NO LEISURE ACTIVITIES
His concerns were not lost on the crowd, as a notable roar of approval could be heard among residents who were close enough to hear him. When quizzed as to whether or not he believed ZOSO remains relevant in his community, despite the misinformation which aided in its ‘clampdown’, he had this to say: “Well, with wa did a gwaan ‘bout di place, something had to be done,” he explained. “Wid the heap a violence, something had to be done, but we need better results.” He additionally explained that he feels restricted too. Normally on weekdays, he would meet up with friends to go play a game of football, but since ZOSO, it has been especially difficult for the youngsters in the community to congregate for leisure activities. And, without an outlet to process the stress of the Zone, youngsters have been left to find other outlets, which he feels may be counterproductive to the security forces’ efforts.
“When di yutes dem don’t have nowhere fi go and nutten fi do, what you think ago happen?” he asked, as the delegates continued their chauffeured march throughout the town, accompanied all the while by a joint force of JDF and JCF personnel.

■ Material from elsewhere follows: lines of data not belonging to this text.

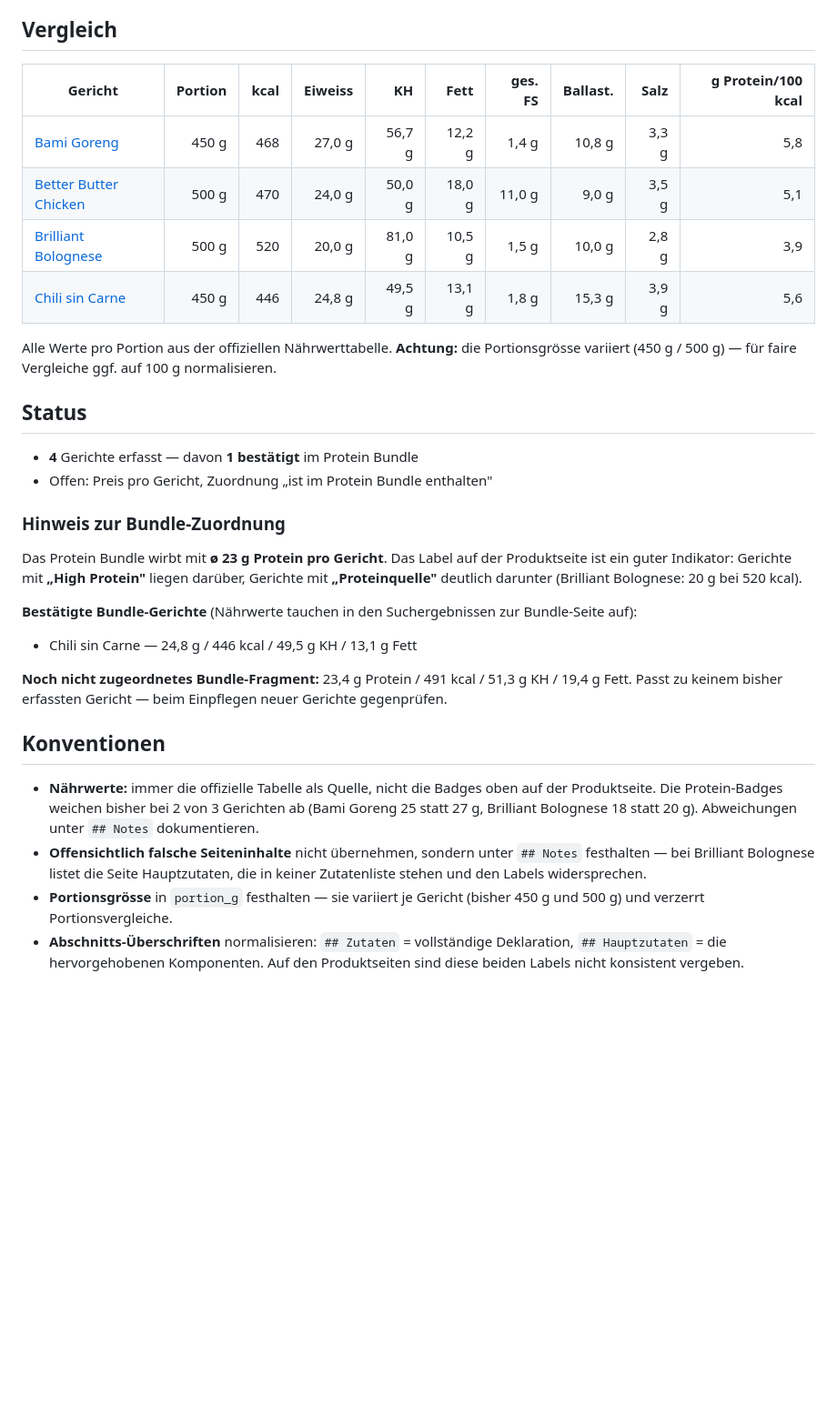
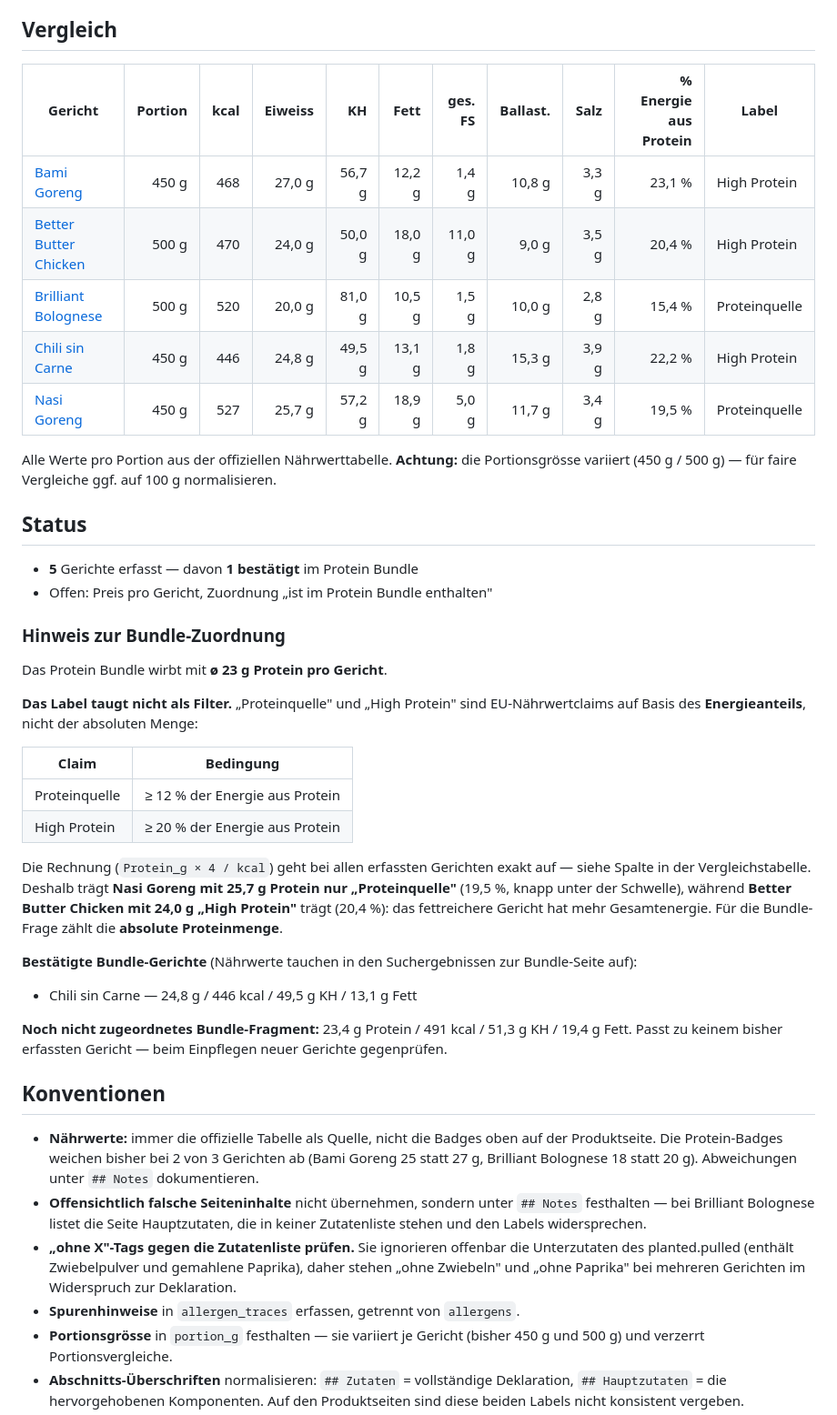
Before and after one commit to qckhpjntbkxrp/claudexrp, a Markdown page: data/every-foods/README.md, the part around the change. Shown at 91% size. Rendered like a GitHub page; blank space fills up the shorter version.

Commit message:
Add Nasi Goreng; explain protein labels via EU claim thresholds
The Proteinquelle/High Protein labels track percentage of energy from
protein, not absolute grams, which is why a 25.7 g dish can rank below
a 24.0 g one. Replaces the earlier heuristic that treated the label as
a proxy for bundle membership, and adds the ratio as a table column.

Co-Authored-By: Claude Opus 5 <noreply@anthropic.com>
Claude-Session: https://claude.ai/code/session_01SBSEQqd7UrZnokTdK1yJnd

```diff
--- a/data/every-foods/README.md
+++ b/data/every-foods/README.md
@@ -19,12 +19,13 @@ Damit lässt sich später ohne Umbau eine Tabelle, ein Vergleich oder ein Export
 
 ## Vergleich
 
-| Gericht | Portion | kcal | Eiweiss | KH | Fett | ges. FS | Ballast. | Salz | g Protein/100 kcal |
-|---|---:|---:|---:|---:|---:|---:|---:|---:|---:|
-| [Bami Goreng](dishes/bami-goreng.md) | 450 g | 468 | 27,0 g | 56,7 g | 12,2 g | 1,4 g | 10,8 g | 3,3 g | 5,8 |
-| [Better Butter Chicken](dishes/better-butter-chicken.md) | 500 g | 470 | 24,0 g | 50,0 g | 18,0 g | 11,0 g | 9,0 g | 3,5 g | 5,1 |
-| [Brilliant Bolognese](dishes/brilliant-bolognese.md) | 500 g | 520 | 20,0 g | 81,0 g | 10,5 g | 1,5 g | 10,0 g | 2,8 g | 3,9 |
-| [Chili sin Carne](dishes/chili-sin-carne.md) | 450 g | 446 | 24,8 g | 49,5 g | 13,1 g | 1,8 g | 15,3 g | 3,9 g | 5,6 |
+| Gericht | Portion | kcal | Eiweiss | KH | Fett | ges. FS | Ballast. | Salz | % Energie aus Protein | Label |
+|---|---:|---:|---:|---:|---:|---:|---:|---:|---:|---|
+| [Bami Goreng](dishes/bami-goreng.md) | 450 g | 468 | 27,0 g | 56,7 g | 12,2 g | 1,4 g | 10,8 g | 3,3 g | 23,1 % | High Protein |
+| [Better Butter Chicken](dishes/better-butter-chicken.md) | 500 g | 470 | 24,0 g | 50,0 g | 18,0 g | 11,0 g | 9,0 g | 3,5 g | 20,4 % | High Protein |
+| [Brilliant Bolognese](dishes/brilliant-bolognese.md) | 500 g | 520 | 20,0 g | 81,0 g | 10,5 g | 1,5 g | 10,0 g | 2,8 g | 15,4 % | Proteinquelle |
+| [Chili sin Carne](dishes/chili-sin-carne.md) | 450 g | 446 | 24,8 g | 49,5 g | 13,1 g | 1,8 g | 15,3 g | 3,9 g | 22,2 % | High Protein |
+| [Nasi Goreng](dishes/nasi-goreng.md) | 450 g | 527 | 25,7 g | 57,2 g | 18,9 g | 5,0 g | 11,7 g | 3,4 g | 19,5 % | Proteinquelle |
 
 Alle Werte pro Portion aus der offiziellen Nährwerttabelle. **Achtung:** die
 Portionsgrösse variiert (450 g / 500 g) — für faire Vergleiche ggf. auf 100 g
@@ -32,15 +33,26 @@ normalisieren.
 
 ## Status
 
-- **4** Gerichte erfasst — davon **1 bestätigt** im Protein Bundle
+- **5** Gerichte erfasst — davon **1 bestätigt** im Protein Bundle
 - Offen: Preis pro Gericht, Zuordnung „ist im Protein Bundle enthalten"
 
 ### Hinweis zur Bundle-Zuordnung
 
-Das Protein Bundle wirbt mit **ø 23 g Protein pro Gericht**. Das Label auf der
-Produktseite ist ein guter Indikator: Gerichte mit **„High Protein"** liegen darüber,
-Gerichte mit **„Proteinquelle"** deutlich darunter (Brilliant Bolognese: 20 g bei
-520 kcal).
+Das Protein Bundle wirbt mit **ø 23 g Protein pro Gericht**.
+
+**Das Label taugt nicht als Filter.** „Proteinquelle" und „High Protein" sind
+EU-Nährwertclaims auf Basis des **Energieanteils**, nicht der absoluten Menge:
+
+| Claim | Bedingung |
+|---|---|
+| Proteinquelle | ≥ 12 % der Energie aus Protein |
+| High Protein | ≥ 20 % der Energie aus Protein |
+
+Die Rechnung (`Protein_g × 4 / kcal`) geht bei allen erfassten Gerichten exakt auf —
+siehe Spalte in der Vergleichstabelle. Deshalb trägt **Nasi Goreng mit 25,7 g Protein
+nur „Proteinquelle"** (19,5 %, knapp unter der Schwelle), während **Better Butter
+Chicken mit 24,0 g „High Protein"** trägt (20,4 %): das fettreichere Gericht hat mehr
+Gesamtenergie. Für die Bundle-Frage zählt die **absolute Proteinmenge**.
 
 **Bestätigte Bundle-Gerichte** (Nährwerte tauchen in den Suchergebnissen zur
 Bundle-Seite auf):
@@ -60,6 +72,11 @@ Gerichte gegenprüfen.
 - **Offensichtlich falsche Seiteninhalte** nicht übernehmen, sondern unter `## Notes`
   festhalten — bei Brilliant Bolognese listet die Seite Hauptzutaten, die in keiner
   Zutatenliste stehen und den Labels widersprechen.
+- **„ohne X"-Tags gegen die Zutatenliste prüfen.** Sie ignorieren offenbar die
+  Unterzutaten des planted.pulled (enthält Zwiebelpulver und gemahlene Paprika),
+  daher stehen „ohne Zwiebeln" und „ohne Paprika" bei mehreren Gerichten im
+  Widerspruch zur Deklaration.
+- **Spurenhinweise** in `allergen_traces` erfassen, getrennt von `allergens`.
 - **Portionsgrösse** in `portion_g` festhalten — sie variiert je Gericht (bisher
   450 g und 500 g) und verzerrt Portionsvergleiche.
 - **Abschnitts-Überschriften** normalisieren: `## Zutaten` = vollständige Deklaration,
```
Also changed, not shown: 1 other file.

Despite the general undertone of discontent by residents, some felt that since the introduction of ZOSO, life has markedly gotten better for them. Speaking to a resident along Crawford Street, she said that she feels safer, and that the work being done is commendable. “Mi nah lie, since dem come here, a lot of things cooled down. One time, everybody used to paranoid, and did affi a sleep wid one eye open, but since ZOSO, we nuh affi do dat.” She noted that most of the criminal elements removed themselves from the area for fear of being caught, but wondered about what life would be without the safety net of the sustained presence of security personnel. “Afta dem gone, mi think everything ago return to normal, but for now, we appreciate it,” she concluded.
Although Prime Minister Andrew Holness, on Tuesday, reported that there have been no abuses so far with ZOSO, there are some residents who feel that they have been violated at some of the checkpoints. One resident’s experience contrasts some of the views expressed by PM Holness.
“I have never been treated so badly by anyone in the security forces; I was made to feel like a criminal. I did not spend thousands of dollars at university to be treated like a criminal! I have no complaints about the soldiers; they have been courteous and patient,” the Mt. Salem resident told the Western Mirror. Her unfortunate experience, after intending to gain entrance to the community on her lunch break from work, saw her being allegedly yelled at and harassed by a contingent of JCF officers, and was told that even though she had presented her ID earlier, which she had left at work on her lunch break, she would not be allowed entrance. This, after explaining that she was told to present her ID only once per day.
Although the frequency of these incidents was not confirmed, an interview with Angela Brown-Burke, revealed her concerns for the residents of Mt. Salem.
“There are a few concerns about how we got to the point of choosing Mt. Salem for ZOSO,” she began, “but since we are here, we want to encourage persons to continue being cooperative, and I also implore the joint command to conduct their responsibilities professionally, above reproach, and above board.”